About 600 households in the Knightville and Meetinghouse Hill neighborhoods received 6-gallon buckets to use for curbside compost collection. Additional bins were set up at the transfer station on Highland Avenue for residents who do not live in the pilot-program zones.
The city and ecomaine, the regional waste management service, estimate up to a third of household waste is from food.
Recycling has increased in the two neighborhoods by nearly 10 percent, from 29 percent to 38 percent, and 30 tons of waste were collected from May to November, 2017, according to data provided by the city’s sustainability office.
Four tons of food waste have also been collected at the transfer station.
The compost is delivered to ecomaine, aggregated with business food waste, and then sent to Exeter Agri-Energy in Exeter, where it is combined with cow manure in an anaerobic digester.
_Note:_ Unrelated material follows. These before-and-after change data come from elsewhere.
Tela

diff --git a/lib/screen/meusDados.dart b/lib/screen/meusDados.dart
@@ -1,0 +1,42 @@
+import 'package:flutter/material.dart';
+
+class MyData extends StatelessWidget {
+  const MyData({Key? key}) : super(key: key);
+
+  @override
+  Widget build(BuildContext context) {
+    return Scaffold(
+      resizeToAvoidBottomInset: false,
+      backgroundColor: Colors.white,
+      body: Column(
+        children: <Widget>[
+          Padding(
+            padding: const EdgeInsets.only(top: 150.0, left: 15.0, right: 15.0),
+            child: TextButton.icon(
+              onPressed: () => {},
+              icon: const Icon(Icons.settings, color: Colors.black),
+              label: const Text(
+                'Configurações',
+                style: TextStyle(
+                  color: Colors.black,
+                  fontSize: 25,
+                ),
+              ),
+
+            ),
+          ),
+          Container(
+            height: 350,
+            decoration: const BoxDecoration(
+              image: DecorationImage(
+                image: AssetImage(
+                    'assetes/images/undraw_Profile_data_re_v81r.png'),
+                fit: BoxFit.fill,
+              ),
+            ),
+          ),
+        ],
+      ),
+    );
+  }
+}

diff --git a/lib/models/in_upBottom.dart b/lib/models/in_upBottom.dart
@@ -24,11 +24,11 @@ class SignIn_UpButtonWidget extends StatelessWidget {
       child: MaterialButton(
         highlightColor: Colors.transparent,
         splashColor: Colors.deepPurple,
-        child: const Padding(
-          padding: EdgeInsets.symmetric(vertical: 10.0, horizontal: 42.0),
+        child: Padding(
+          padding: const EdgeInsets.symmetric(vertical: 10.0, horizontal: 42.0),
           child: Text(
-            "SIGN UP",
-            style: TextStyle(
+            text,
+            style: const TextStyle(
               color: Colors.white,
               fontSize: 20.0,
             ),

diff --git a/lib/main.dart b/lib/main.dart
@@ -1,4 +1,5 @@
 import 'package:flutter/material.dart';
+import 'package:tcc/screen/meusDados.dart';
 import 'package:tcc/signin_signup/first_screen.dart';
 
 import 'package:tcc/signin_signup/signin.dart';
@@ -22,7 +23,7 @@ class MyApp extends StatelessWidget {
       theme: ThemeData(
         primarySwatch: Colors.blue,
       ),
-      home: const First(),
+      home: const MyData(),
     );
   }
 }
The machine converts the matter into electricity, a liquid by-product for fertilizer, and a solid material for animal bedding or compost.
Julie Rosenbach, South Portland’s sustainability coordinator, said at the beginning of the program that the objective is to gather data on participation, waste diversion, and the cost-effectiveness of adding curbside food waste collection to the city’s waste management program. The city is aiming to recycle 40 percent of its waste by the year 2020, she said.
She said the program has been well received, and feedback has been positive.
Rosenbach said food waste is a large portion of trash collected by the city, and even though about a third of people in the neighborhoods using the program also compost, waste such as meat and oil that do not break down in backyard composting can be picked up by the city.
She said there is a 37 percent set-out rate of households who use the buckets each week, but said the participation rate is slightly higher.
The pilot program has cost the city about $40,000, she said.
Rosenbach said the goal is to take the program citywide, and residents in other neighborhoods have inquired about its expansion.
Residents will be surveyed both before and after the program to gather feedback she said.
A compost bucket a South Portland curb along with the city’s trash and recycling bins. The city is conducting a pilot program to collect food waste in an effort to increase recycling rates to 40 percent by 2020.